423-626-0525

Go E on Pennlyn Ave. Turn L onto N. Cumberland Dr., continue on SR-872. Turn R onto US-58W, follow signs for Harrogate/Tazewell to merge onto US-25E S (East Tennessee Crossing National Scenic Byway). Go approx. 8 miles to pt. 61.

General Area:

Knoxville

Stops:

111

Get ready for White Lightning - 200 miles of unique American stories told every day through Appalachian arts and crafts, preserved buildings and sites, historic town squares and the tales of legendary characters.

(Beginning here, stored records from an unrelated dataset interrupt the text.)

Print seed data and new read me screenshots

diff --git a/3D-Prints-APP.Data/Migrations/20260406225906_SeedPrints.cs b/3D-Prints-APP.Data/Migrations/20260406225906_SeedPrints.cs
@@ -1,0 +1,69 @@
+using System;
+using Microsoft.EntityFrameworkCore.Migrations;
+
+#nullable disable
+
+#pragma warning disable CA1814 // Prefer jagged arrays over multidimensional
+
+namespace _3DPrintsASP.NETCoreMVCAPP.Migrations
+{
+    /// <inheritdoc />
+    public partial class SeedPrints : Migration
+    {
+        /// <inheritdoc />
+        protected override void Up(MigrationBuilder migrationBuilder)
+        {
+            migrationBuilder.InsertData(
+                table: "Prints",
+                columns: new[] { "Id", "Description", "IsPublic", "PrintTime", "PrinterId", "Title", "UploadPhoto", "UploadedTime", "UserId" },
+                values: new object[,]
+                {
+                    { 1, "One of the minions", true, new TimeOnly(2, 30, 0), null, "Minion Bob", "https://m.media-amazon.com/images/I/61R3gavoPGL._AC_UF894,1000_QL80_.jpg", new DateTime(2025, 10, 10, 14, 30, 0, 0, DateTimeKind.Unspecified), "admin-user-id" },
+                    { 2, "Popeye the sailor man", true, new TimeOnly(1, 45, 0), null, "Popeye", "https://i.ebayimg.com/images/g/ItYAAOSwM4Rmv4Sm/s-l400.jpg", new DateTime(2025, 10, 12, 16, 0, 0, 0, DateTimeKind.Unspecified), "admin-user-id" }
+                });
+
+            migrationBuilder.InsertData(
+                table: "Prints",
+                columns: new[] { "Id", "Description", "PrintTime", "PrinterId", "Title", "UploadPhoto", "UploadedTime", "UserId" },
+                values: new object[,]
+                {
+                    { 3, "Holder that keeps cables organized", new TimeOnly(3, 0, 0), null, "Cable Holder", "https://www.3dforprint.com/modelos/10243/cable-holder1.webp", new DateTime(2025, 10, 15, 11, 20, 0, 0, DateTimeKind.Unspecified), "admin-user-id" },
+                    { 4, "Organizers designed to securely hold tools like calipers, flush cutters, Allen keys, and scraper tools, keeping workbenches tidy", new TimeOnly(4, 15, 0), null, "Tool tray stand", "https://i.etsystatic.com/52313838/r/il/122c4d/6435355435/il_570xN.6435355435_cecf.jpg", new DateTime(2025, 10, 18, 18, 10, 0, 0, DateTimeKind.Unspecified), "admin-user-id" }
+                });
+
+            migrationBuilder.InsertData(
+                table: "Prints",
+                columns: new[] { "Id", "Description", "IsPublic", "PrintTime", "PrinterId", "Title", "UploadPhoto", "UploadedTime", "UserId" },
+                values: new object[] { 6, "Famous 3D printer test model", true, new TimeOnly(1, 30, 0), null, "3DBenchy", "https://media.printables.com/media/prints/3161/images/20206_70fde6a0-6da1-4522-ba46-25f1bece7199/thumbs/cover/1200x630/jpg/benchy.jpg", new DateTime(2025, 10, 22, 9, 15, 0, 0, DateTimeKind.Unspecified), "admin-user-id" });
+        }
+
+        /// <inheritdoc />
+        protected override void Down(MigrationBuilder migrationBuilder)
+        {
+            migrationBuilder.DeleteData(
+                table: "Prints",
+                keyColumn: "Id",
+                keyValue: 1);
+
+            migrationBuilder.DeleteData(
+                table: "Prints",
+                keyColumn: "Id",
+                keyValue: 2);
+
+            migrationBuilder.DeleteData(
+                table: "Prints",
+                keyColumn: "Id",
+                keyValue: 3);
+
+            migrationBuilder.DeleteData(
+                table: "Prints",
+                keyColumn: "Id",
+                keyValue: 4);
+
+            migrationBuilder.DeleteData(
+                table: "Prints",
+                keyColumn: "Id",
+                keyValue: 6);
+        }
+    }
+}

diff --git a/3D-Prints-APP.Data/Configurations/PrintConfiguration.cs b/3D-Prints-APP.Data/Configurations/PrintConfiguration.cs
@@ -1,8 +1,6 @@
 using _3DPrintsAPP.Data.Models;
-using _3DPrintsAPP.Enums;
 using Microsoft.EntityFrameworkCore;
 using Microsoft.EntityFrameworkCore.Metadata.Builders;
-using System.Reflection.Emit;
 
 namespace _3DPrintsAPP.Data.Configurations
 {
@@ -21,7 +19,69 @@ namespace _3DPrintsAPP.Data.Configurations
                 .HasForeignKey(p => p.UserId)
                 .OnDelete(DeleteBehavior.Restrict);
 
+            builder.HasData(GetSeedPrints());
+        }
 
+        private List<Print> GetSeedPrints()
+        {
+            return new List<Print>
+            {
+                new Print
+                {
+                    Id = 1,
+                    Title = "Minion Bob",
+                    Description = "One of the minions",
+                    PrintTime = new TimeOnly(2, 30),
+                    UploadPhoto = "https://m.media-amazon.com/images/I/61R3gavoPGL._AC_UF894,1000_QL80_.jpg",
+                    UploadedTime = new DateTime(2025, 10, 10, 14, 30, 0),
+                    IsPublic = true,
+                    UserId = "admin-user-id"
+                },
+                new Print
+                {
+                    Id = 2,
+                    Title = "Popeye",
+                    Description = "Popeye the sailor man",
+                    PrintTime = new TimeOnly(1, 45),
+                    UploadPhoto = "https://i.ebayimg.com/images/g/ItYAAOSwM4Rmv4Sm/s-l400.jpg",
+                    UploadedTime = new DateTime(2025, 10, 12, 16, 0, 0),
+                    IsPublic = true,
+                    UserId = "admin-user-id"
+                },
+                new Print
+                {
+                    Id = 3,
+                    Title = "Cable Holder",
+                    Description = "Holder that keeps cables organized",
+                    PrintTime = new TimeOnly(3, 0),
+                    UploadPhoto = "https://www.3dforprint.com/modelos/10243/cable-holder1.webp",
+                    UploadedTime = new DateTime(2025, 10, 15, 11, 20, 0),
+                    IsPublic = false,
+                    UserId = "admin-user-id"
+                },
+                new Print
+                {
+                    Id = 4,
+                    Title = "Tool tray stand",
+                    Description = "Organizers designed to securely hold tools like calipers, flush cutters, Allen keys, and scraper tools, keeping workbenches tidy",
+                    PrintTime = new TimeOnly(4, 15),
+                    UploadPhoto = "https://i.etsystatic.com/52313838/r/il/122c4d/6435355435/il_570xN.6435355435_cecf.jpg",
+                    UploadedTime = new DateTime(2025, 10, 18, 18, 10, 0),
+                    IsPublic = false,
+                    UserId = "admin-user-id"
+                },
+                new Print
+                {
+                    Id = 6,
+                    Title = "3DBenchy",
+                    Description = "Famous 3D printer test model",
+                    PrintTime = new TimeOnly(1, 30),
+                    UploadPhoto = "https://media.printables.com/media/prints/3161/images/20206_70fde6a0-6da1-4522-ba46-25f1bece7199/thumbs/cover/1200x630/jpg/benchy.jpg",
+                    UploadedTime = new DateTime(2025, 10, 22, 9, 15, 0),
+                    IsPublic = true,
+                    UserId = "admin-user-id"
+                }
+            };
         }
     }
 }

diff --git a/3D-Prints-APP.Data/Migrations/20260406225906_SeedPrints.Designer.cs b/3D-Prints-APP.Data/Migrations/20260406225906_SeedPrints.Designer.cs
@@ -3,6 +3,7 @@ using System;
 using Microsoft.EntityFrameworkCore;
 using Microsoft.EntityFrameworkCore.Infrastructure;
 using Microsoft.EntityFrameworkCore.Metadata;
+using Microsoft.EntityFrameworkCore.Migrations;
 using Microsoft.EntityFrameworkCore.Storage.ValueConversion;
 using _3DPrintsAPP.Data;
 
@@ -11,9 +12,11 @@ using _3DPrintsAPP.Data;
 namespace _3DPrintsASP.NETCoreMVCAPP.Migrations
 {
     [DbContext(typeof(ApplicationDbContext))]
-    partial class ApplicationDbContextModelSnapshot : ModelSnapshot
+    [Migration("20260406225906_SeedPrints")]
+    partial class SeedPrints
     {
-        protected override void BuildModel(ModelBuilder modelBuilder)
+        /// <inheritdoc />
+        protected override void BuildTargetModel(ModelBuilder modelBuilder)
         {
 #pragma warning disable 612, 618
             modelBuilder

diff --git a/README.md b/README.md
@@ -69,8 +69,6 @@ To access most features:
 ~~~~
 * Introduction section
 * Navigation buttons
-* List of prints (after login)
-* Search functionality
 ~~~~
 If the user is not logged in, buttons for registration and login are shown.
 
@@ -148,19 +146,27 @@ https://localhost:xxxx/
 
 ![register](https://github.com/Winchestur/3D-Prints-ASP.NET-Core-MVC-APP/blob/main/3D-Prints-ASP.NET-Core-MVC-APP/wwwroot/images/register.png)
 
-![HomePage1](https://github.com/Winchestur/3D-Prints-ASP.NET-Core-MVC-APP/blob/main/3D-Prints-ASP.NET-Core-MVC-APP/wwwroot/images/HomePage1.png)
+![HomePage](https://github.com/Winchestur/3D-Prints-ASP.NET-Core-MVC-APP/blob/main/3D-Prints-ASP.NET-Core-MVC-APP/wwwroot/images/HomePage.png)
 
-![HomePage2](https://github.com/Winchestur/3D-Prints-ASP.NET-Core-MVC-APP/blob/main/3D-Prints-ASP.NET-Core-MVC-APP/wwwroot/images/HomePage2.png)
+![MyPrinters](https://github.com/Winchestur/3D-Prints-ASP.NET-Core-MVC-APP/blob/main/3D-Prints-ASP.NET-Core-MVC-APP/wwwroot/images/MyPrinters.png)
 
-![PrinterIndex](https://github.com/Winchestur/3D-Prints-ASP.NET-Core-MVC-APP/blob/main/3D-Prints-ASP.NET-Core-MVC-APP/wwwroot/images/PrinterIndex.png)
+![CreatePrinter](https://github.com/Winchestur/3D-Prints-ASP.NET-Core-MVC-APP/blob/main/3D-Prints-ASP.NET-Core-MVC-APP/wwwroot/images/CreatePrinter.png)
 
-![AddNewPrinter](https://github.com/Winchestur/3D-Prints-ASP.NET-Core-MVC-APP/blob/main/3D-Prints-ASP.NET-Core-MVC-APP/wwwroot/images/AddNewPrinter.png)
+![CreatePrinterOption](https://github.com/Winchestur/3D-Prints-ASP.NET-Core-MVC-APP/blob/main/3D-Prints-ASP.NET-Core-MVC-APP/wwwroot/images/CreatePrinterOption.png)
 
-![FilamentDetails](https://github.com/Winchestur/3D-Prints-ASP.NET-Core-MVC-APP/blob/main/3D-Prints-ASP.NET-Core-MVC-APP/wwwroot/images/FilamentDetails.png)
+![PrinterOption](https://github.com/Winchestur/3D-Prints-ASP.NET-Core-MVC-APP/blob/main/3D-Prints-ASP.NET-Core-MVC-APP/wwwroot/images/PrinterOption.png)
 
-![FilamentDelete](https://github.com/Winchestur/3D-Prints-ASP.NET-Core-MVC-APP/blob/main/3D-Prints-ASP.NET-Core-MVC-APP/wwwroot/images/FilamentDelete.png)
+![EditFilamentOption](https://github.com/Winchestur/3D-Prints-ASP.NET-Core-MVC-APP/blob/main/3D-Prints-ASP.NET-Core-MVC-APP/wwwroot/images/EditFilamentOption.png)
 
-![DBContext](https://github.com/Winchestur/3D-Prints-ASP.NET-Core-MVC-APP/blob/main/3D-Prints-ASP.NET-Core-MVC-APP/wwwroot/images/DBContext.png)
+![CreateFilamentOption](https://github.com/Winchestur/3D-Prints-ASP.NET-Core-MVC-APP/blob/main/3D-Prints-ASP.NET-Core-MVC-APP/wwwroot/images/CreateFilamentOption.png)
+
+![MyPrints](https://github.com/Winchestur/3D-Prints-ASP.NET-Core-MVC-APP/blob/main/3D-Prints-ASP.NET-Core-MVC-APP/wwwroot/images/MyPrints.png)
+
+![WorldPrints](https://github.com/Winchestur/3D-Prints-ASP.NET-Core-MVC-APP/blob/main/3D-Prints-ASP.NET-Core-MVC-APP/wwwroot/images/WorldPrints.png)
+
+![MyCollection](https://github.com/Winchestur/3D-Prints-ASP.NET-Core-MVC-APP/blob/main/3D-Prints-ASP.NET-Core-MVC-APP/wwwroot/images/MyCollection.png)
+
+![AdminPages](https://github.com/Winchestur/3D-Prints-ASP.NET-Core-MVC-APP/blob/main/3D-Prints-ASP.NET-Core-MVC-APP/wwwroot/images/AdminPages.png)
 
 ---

The trail gets its name from the area’s history as a prohibition-era, Moonshine-Running Corridor. Rebels careened around the curves of "Thunder Road," transporting illegal, homemade corn whiskey under the cover of darkness.

More History-Changing Pioneers made their marks along this route. As you cruise through rolling hills and valleys, you'll be traveling along the path first cut by Daniel Boone himself. You'll walk with the ghosts of Civil War soldiers and coal miners, visit forts that protected the territory's first settlers and see the school where the Clinton 12 stood their ground in the name of civil rights.

And speaking of legends, no Tennessee trip would be complete without a little Musical Heritage. Visit the hometowns of country music's Roy Acuff, Chet Atkins, Kenny Chesney and Carl Smith.

Your drive takes you along parts of a National Scenic Byway: East Tennessee Crossing, with unforgettable views from the overlook atop Clinch Mountain. The Beautiful Bodies of Water you'll encounter have shaped the region's landscape and culture for hundreds of years and today attract outdoor enthusiasts of all kinds.

So buckle up, there's adventure at every turn on the White Lightning: Thunder Road to Rebels Trail.

 

The Space for Partners